If they fluctuate between 0.10V and 0.90V, the sensor is working correctly when the engine is warm. To check the ground wires voltage, if it is more than 0.25V, there is a short, which should be checked out first.
How to test the o2 sensor heater circuit
The O2 sensor heaters fail sometimes. Usually, this happens because of age.
When that happens, you need to know for sure, so that you can think of replacing a O2 sensor. That is why you need to know how to test the O2 sensor heater circuit. When you carry out a diagnostic test, you will get the code P0135. This is the code for a malfunction in the oxygen sensor heater circuit.
Inside the sensor, there is a heater. This heater can send a code that can light up the check engine light on the dashboard. In fact, some vehicles have had their O2 sensors replaced only to display the same heater malfunction code a few days later. In that case, it would be better to test the O2 sensor heater circuit.

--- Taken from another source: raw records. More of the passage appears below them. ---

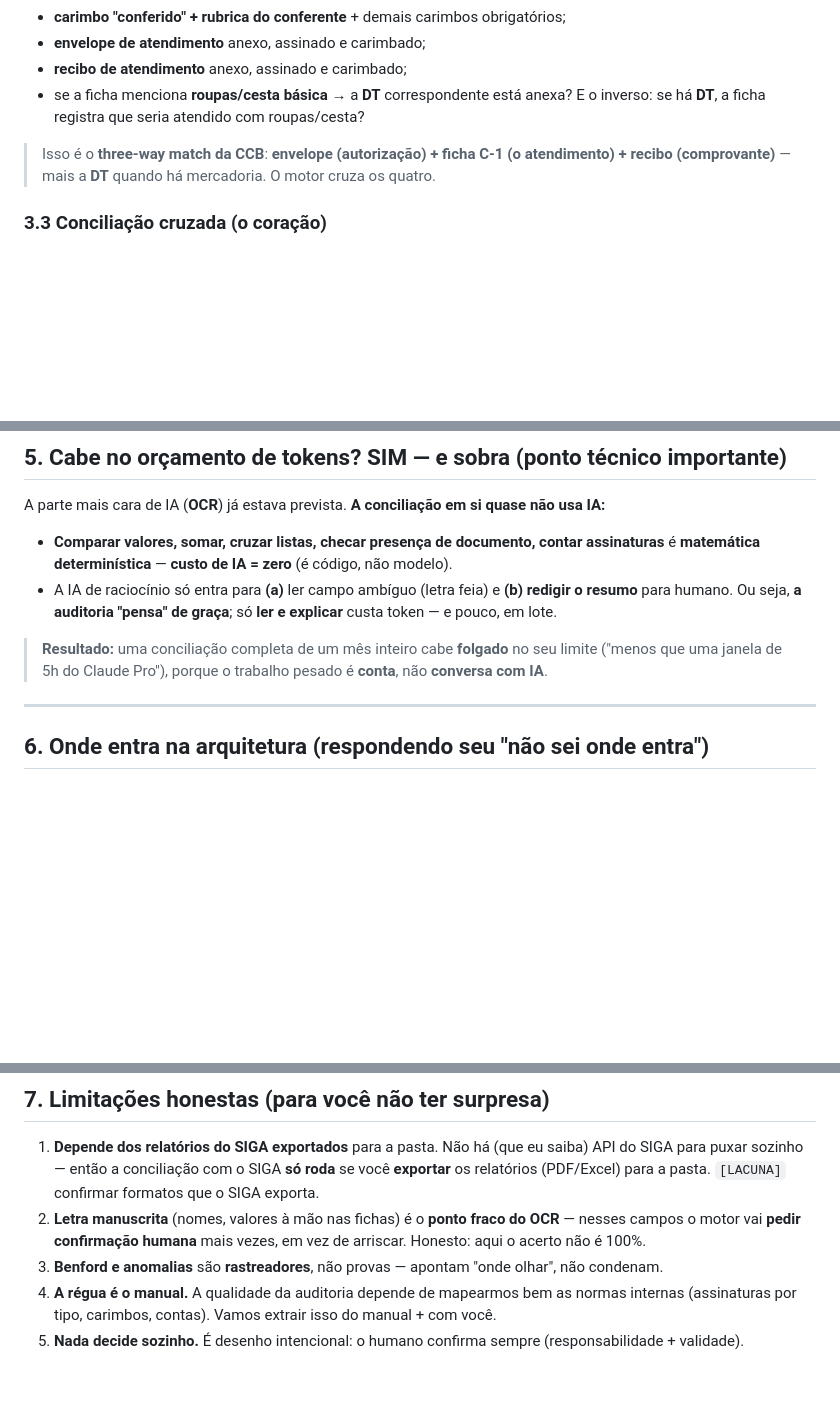
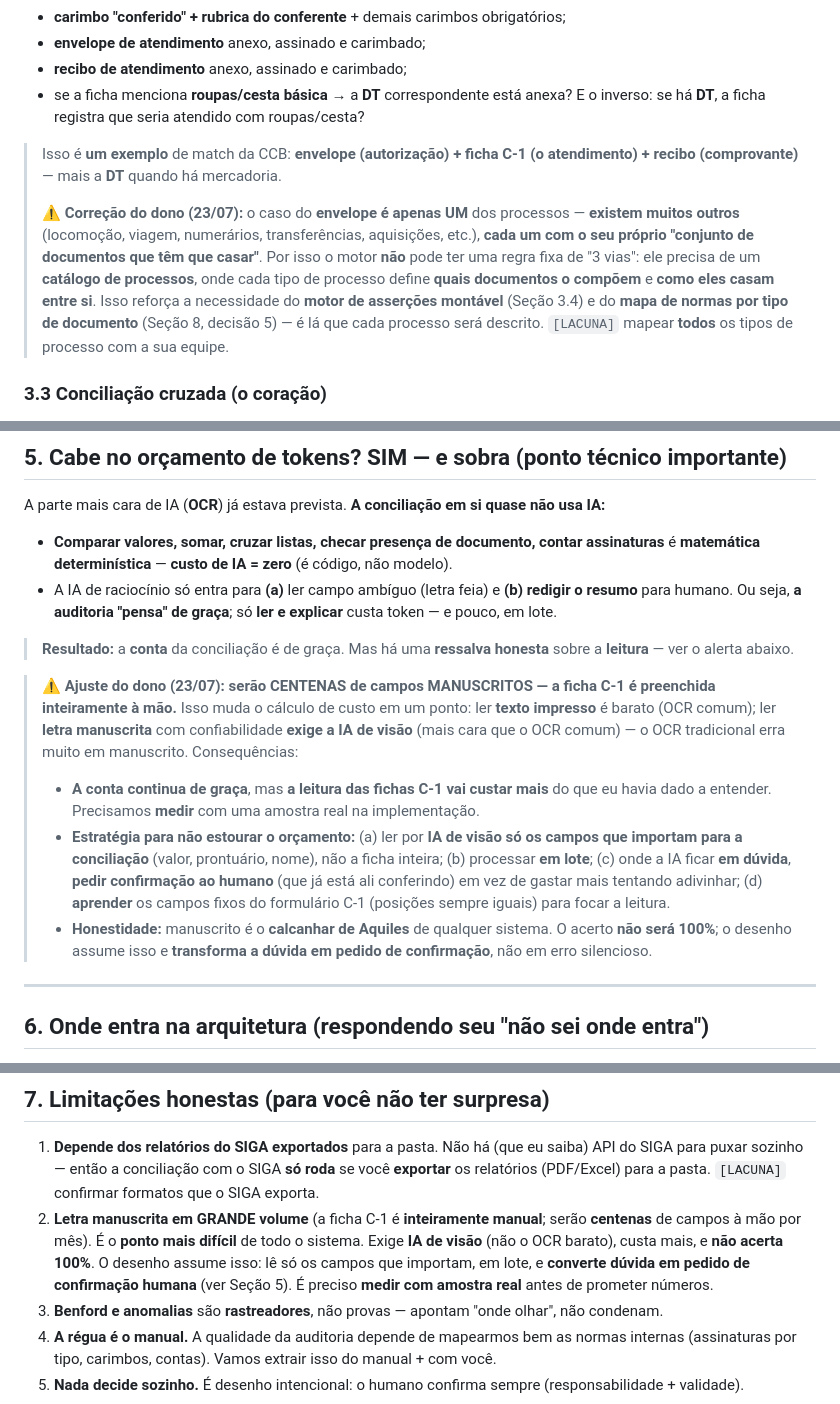
Before and after one commit to taynaves/ccb-pia-compliance, a Markdown page: docs/MAPA_CONCILIACAO_AUDITORIA_v1.md, 3 parts joined by grey strips. Drawn GitHub-style; blank space fills up the shorter version.

Commit message:
docs: correções do dono — envelope é um de muitos processos; C-1 é 100% manuscrita
- Three-way match do envelope é apenas UM processo; existem muitos outros, cada
  um com seu conjunto de documentos que casam — reforça a necessidade de catálogo
  de processos + motor de asserções + mapa de normas por tipo.
- Centenas de campos manuscritos (C-1 preenchida à mão): leitura exige IA de
  visão (mais cara que OCR comum), não acerta 100%; estratégia de ler só campos
  que importam, em lote, e converter dúvida em confirmação humana; medir com
  amostra real. Ajusta a promessa de custo com honestidade.

```diff
--- a/docs/MAPA_CONCILIACAO_AUDITORIA_v1.md
+++ b/docs/MAPA_CONCILIACAO_AUDITORIA_v1.md
@@ -73,8 +73,17 @@ Para cada tipo, o motor aplica a **lista de exigências das normas internas** (d
 - se a ficha menciona **roupas/cesta básica** → a **DT** correspondente está anexa? E o inverso:
   se há **DT**, a ficha registra que seria atendido com roupas/cesta?
 
-> Isso é o **three-way match da CCB**: **envelope (autorização) + ficha C-1 (o atendimento) +
-> recibo (comprovante)** — mais a **DT** quando há mercadoria. O motor cruza os quatro.
+> Isso é **um exemplo** de match da CCB: **envelope (autorização) + ficha C-1 (o atendimento) +
+> recibo (comprovante)** — mais a **DT** quando há mercadoria.
+>
+> ⚠️ **Correção do dono (23/07):** o caso do **envelope é apenas UM** dos processos — **existem
+> muitos outros** (locomoção, viagem, numerários, transferências, aquisições, etc.), **cada um
+> com o seu próprio "conjunto de documentos que têm que casar"**. Por isso o motor **não** pode
+> ter uma regra fixa de "3 vias": ele precisa de um **catálogo de processos**, onde cada tipo de
+> processo define **quais documentos o compõem** e **como eles casam entre si**. Isso reforça a
+> necessidade do **motor de asserções montável** (Seção 3.4) e do **mapa de normas por tipo de
+> documento** (Seção 8, decisão 5) — é lá que cada processo será descrito. `[LACUNA]` mapear
+> **todos** os tipos de processo com a sua equipe.
 
 ### 3.3 Conciliação cruzada (o coração)
 1. **Lista `.md` de todos os atendimentos × Relatório de Atendimentos do SIGA** → aponta
@@ -151,9 +160,23 @@ A parte mais cara de IA (**OCR**) já estava prevista. **A conciliação em si q
   resumo** para humano. Ou seja, **a auditoria "pensa" de graça**; só **ler e explicar** custa
   token — e pouco, em lote.
 
-> **Resultado:** uma conciliação completa de um mês inteiro cabe **folgado** no seu limite ("menos
-> que uma janela de 5h do Claude Pro"), porque o trabalho pesado é **conta**, não **conversa com
-> IA**.
+> **Resultado:** a **conta** da conciliação é de graça. Mas há uma **ressalva honesta** sobre a
+> **leitura** — ver o alerta abaixo.
+
+> ⚠️ **Ajuste do dono (23/07): serão CENTENAS de campos MANUSCRITOS — a ficha C-1 é preenchida
+> inteiramente à mão.** Isso muda o cálculo de custo em um ponto: ler **texto impresso** é barato
+> (OCR comum); ler **letra manuscrita** com confiabilidade **exige a IA de visão** (mais cara que
+> o OCR comum) — o OCR tradicional erra muito em manuscrito. Consequências:
+> - **A conta continua de graça**, mas **a leitura das fichas C-1 vai custar mais** do que eu
+>   havia dado a entender. Precisamos **medir** com uma amostra real na implementação.
+> - **Estratégia para não estourar o orçamento:** (a) ler por **IA de visão só os campos que
+>   importam para a conciliação** (valor, prontuário, nome), não a ficha inteira; (b) processar
+>   **em lote**; (c) onde a IA ficar **em dúvida**, **pedir confirmação ao humano** (que já está
+>   ali conferindo) em vez de gastar mais tentando adivinhar; (d) **aprender** os campos fixos do
+>   formulário C-1 (posições sempre iguais) para focar a leitura.
+> - **Honestidade:** manuscrito é o **calcanhar de Aquiles** de qualquer sistema. O acerto **não
+>   será 100%**; o desenho assume isso e **transforma a dúvida em pedido de confirmação**, não em
+>   erro silencioso.
 
 ---
 
@@ -174,9 +197,11 @@ A parte mais cara de IA (**OCR**) já estava prevista. **A conciliação em si q
 1. **Depende dos relatórios do SIGA exportados** para a pasta. Não há (que eu saiba) API do SIGA
    para puxar sozinho — então a conciliação com o SIGA **só roda** se você **exportar** os
    relatórios (PDF/Excel) para a pasta. `[LACUNA]` confirmar formatos que o SIGA exporta.
-2. **Letra manuscrita** (nomes, valores à mão nas fichas) é o **ponto fraco do OCR** — nesses
-   campos o motor vai **pedir confirmação humana** mais vezes, em vez de arriscar. Honesto: aqui
-   o acerto não é 100%.
+2. **Letra manuscrita em GRANDE volume** (a ficha C-1 é **inteiramente manual**; serão **centenas**
+   de campos à mão por mês). É o **ponto mais difícil** de todo o sistema. Exige **IA de visão**
+   (não o OCR barato), custa mais, e **não acerta 100%**. O desenho assume isso: lê só os campos
+   que importam, em lote, e **converte dúvida em pedido de confirmação humana** (ver Seção 5). É
+   preciso **medir com amostra real** antes de prometer números.
 3. **Benford e anomalias** são **rastreadores**, não provas — apontam "onde olhar", não condenam.
 4. **A régua é o manual.** A qualidade da auditoria depende de mapearmos bem as normas internas
    (assinaturas por tipo, carimbos, contas). Vamos extrair isso do manual + com você.
```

One of the ways to do this is to test the O2 sensors heater circuit amperage. This test is going to show you whether the heater is working. But the test does not stop there. It goes on to establish whether the sensor heater is switching on at the required time. While this shows you whether there is a problem, it will not show you where the problem is. Thus, you have to carry out a more advanced test. Check this video for better understanding.
Test O2 sensor heater circuit with a multimeter
Turn the car ignition key to lock and then disconnect the Air-Fuel sensor connector. You can measure the sensor heater element resistance. If the heater circuit is good, the multimeter should display a reading of between 2.5 and 4 Ohm. If it displays anything outside that, the sensor needs to be replaced.
Bad O2 sensor symptoms FAQs
You car starts to lose its efficiency both in performance and fuel economy. In fact, poor mileage is one of the bad O2 sensor symptoms. You will also experience poor idling, jerking, and engine refusing to respond promptly when you accelerate. The check engine light never goes away.
No, the car will start. It may experience a hard start, but it will start. Usually, the causes of no-start problems in the car include the starter/ignition system (coil, starter, pick up, module, and so on) or the fuel pump.
The O2 sensor is NOT going to cause the engine to stall. However, when the O2 sensor problem is related to another engine problem, the car can stall. Thus, the car will not stall as a direct relation to the oxygen sensor. Check the fuel gauge though because a bad O2 sensor can affect the fuel economy drastically. It is one of the bad O2 sensor symptoms.
The downstream O2 sensor will have failed if it starts to mirror what the upstream sensor is doing. The downstream sensor is supposed to measure the efficiency of the catalytic converter. It will send info about the level of impurities in the exhaust fumes coming through the converter to the ECU where a comparison will be done with the info sent by the upstream converter.
The vehicle computer is not going to signal the engine to correct the air/fuel ratio. Your fuel economy is not going to improve, and the car will jerk, produce a lot of smoke, and fail emission tests.
The car will move, but you will most likely be stopped for polluting the air or driving an unroadworthy vehicle.
If you are asking this question, it means yours haven’t failed yet. However, with age, material buildup, and usage, O2 sensors fail. It is recommended that you replace your car’s O2 sensors if your mileage is between 60000 and 90000 miles for older cars. If you have a newer model, check for bad O2 sensor symptoms such as jerking,
Even with a bad oxygen sensor, your car will still run. Some people can spend even a year with a bad O2 sensor light on the dashboard for a year. While a bad sensor might not stall the car, it can cause bigger problems to other parts of the engine. It is like knowing you are sick, yet you avoid going to see the doctor.